Because drop boxes will not be available for the upcoming May election, BOE will reimburse jurisdictions with a May 2 election for their costs in acquiring a drop box if they do not currently have an AV drop box or the required number of AV drop boxes. Drop boxes may be purchased or borrowed from neighboring jurisdictions that do not have a May election.

Key issues and implementation steps

  • Statewide purchase of drop boxes represents a substantial procurement effort; vendor capability to produce at scale and timeline
  • Up to 2,000 drop boxes may be needed
  • Statutory requirements for secure drop boxes represent financial and logistical challenges for many jurisdictions
  • Previous drop-box chain of custody procedures were passed by Legislature late 2022

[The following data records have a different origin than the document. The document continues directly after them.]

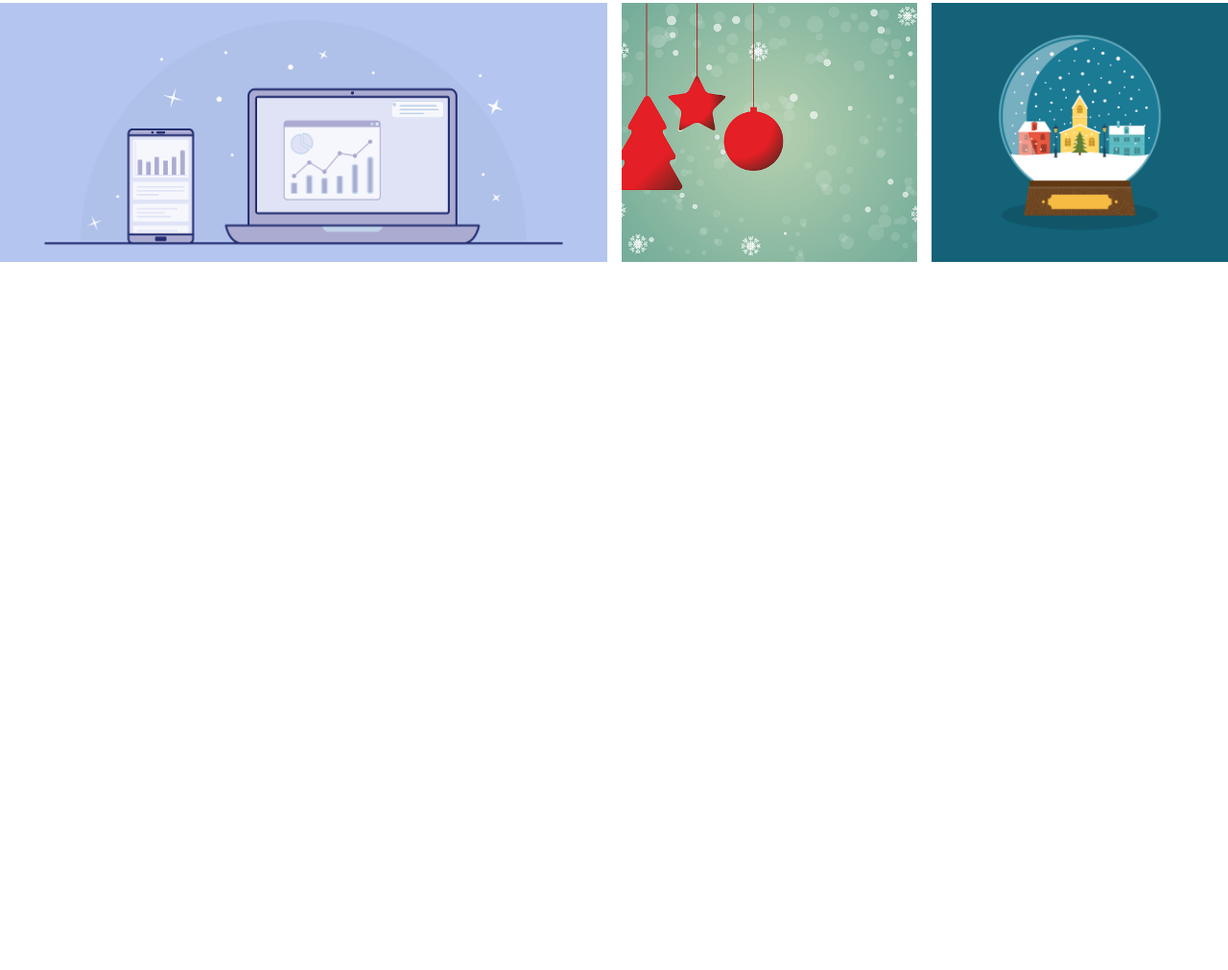
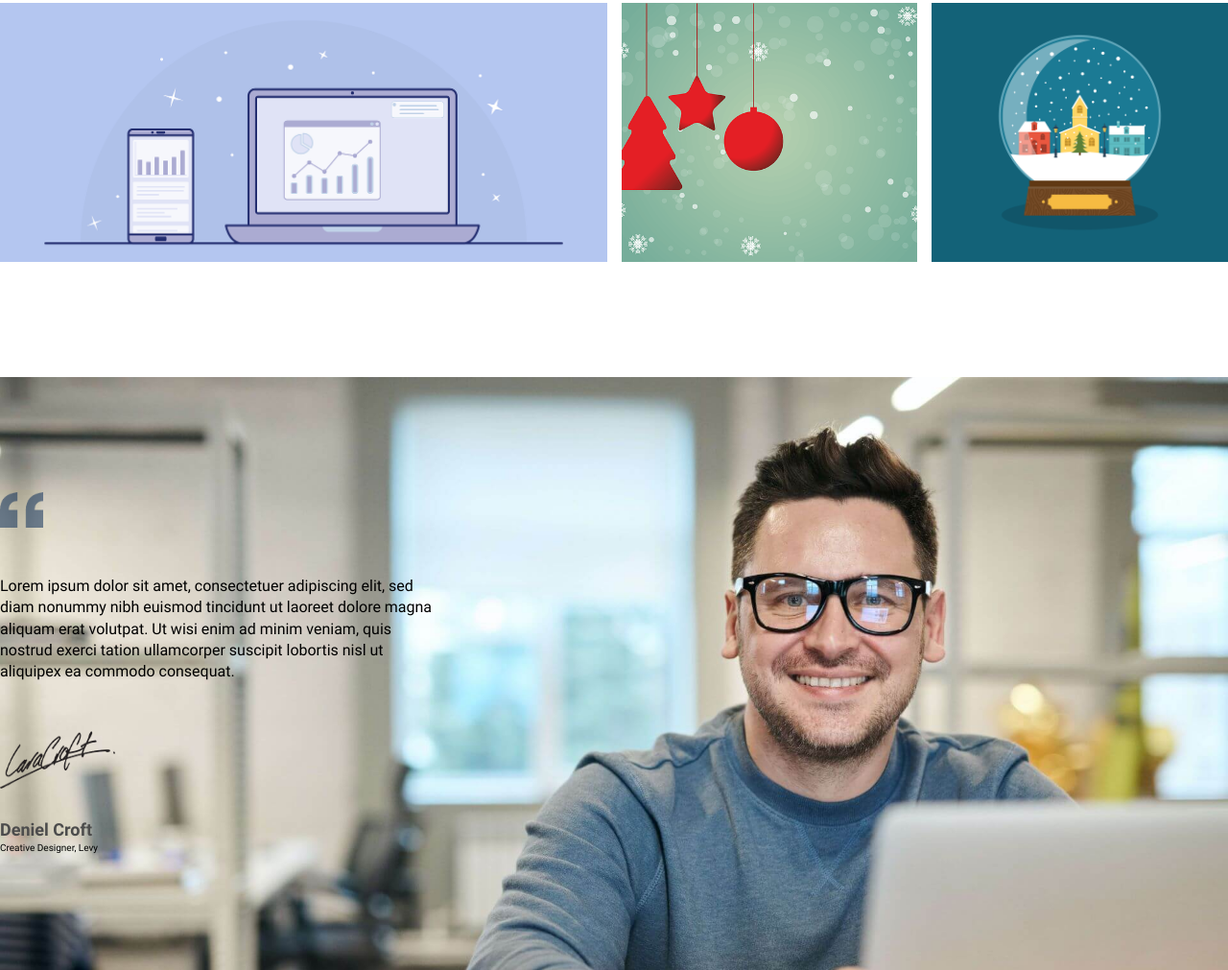
Before and after one commit to x15-rahul/Portfolio-First, a plain HTML site: page index.html in a window 1280 px wide. Shown: the part 3542-4553 px from the top of the page at 96% size. Before the commit the page ends 3935 px from the top, so only its background shows below. Drawn offline with Linux system fonts and the light colour scheme.

Commit message:
testimonial section added

```diff
--- a/index.html
+++ b/index.html
@@ -166,5 +166,25 @@
       </div>
     </section>
     <!-- portfolio section ends -->
+
+    <!-- testimonial section starts -->
+    <section id="testimonial">
+      <div class="padding-horizontal">
+        <div class="testimonial-flex-container">
+          <img class="quote-logo" src="/resources/images/quote-logo.png" alt="" />
+          <p>
+            Lorem ipsum dolor sit amet, consectetuer adipiscing elit, sed diam
+            nonummy nibh euismod tincidunt ut laoreet dolore magna aliquam erat
+            volutpat. Ut wisi enim ad minim veniam, quis nostrud exerci tation
+            ullamcorper suscipit lobortis nisl ut aliquipex ea commodo
+            consequat.
+          </p>
+          <img class="signature-logo" src="/resources/images/signature.png" alt="">
+          <h5>Deniel Croft</h5>
+          <span>Creative Designer, Levy</span>
+        </div>
+      </div>
+    </section>
+    <!-- testimonial section ends -->
   </body>
 </html>
--- a/resources/css/styles.css
+++ b/resources/css/styles.css
@@ -302,3 +302,27 @@ h1::after {
   background: url('/resources/css/images/lw-7.png') no-repeat center / cover;
 }
 /* portfolio section ends */
+
+/* testimonial section starts */
+#testimonial {
+  background: url('/resources/css/images/testimonial.jpg') no-repeat top / cover;
+}
+.testimonial-flex-container {
+  display: flex;
+  flex-direction: column;
+  justify-content: flex-start;
+}
+.testimonial-flex-container .quote-logo {
+  width: 45px;
+}
+.testimonial-flex-container  p {
+  width: 460px;
+  font-size: 1.6em;
+  margin: 50px 0;
+}
+.testimonial-flex-container .signature-logo {
+  width: 120px;
+  height: 60px;
+  margin-bottom: 30px;
+}
+/* testimonial section ends */
```
Also changed, not shown: resources/css/images/testimonial.jpg (added), resources/images/quote-logo.png (added), resources/images/signature.png (added).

Permanent AV ballot list
Proposal 2 provides that voters may complete a single AV application to receive an AV ballot in all future elections. This is required for all jurisdictions and all elections. According to the BOE, permanent AV status moves with the voter when they update their registration address within the state, including across jurisdictions. Voters are removed from the list upon request, with cancellation of voter registration, with reliable information that the voter has moved from the registration address, or if the voter has not voter for six years.

An updated AV ballot application is available for the May 2, election as well as an updated QVF AV application. The AV application includes an option to join the permanent AV ballot list (not an application list). Additional changes will likely be made to the AV application for future elections, pending further implementation of Proposal 2022-2 and any statutory changes that are made.

Key issues and implementation steps

  • Updating all AV ballot applications to allow the option to join the permanent list
  • Updating the QVF to collect and track permanent AV status
  • Considerations for overlapping with other AV status, such as miliary and overseas voters
  • Distinguishing from preexisting permanent AV voter application lists
  • Training for clerks
  • Voter education and outreach

Early voting
Proposal 2 requires jurisdictions to provide at least nine days of early in-person voting for statewide and federal elections. The first election with required nine days of early voting will be the 2024 presidential primary. For local elections, local units may provide the option of early voting. Townships and other municipalities within a county may share early voting sites hosted by municipality or county.

Many changes must put in place to prepare for early voting, including programming changes to voting machines to ensure ballots can be tabulated prior to Election Day—with the results not available until Election Day—and updated electronic pollbooks to check in early voters, verify their registration and ensure they have not already returned a ballot elsewhere. Additionally, it is anticipated the Legislature will provide statutory requirements regarding the early voting process. At this time, the state has not developed the technical resources to support early voting for the May election.

Key issues and implementation steps

  • Programming voting equipment
  • Clerk and poll worker training, including retention and management of voted ballots at combined precinct sites
  • Early voting electronic pollbook/voter check-in tool
  • Logistics and resources to support staff early voting sites
  • Public outreach and education

Statutory guidance—and funding—needed
Election officials need statutory guidance on the details of implementing parts of Proposal 2, including those issues previously mentioned, as well as how postmarked ballots that arrive after Election Day will be processed by clerks, tabulated and shared with county canvassing boards. In addition, additional funding is necessary for costs associated with early voting, including staffing, equipment and polling places, staffing for AV processing, drop box security, and additional equipment and permanent staffing that may result from election changes.

The BOE is continuing to gather questions and concerns from clerks as it works through the implementation process. Send your inquiries directly to the bureau at boeregulatory@michigan.gov or to MTA’s Legislative Association Mike Batterbee at mikeb@michigantownships.org. Continue to watch MTA emails, website and future issues of Township Focus for continued updates as they become available.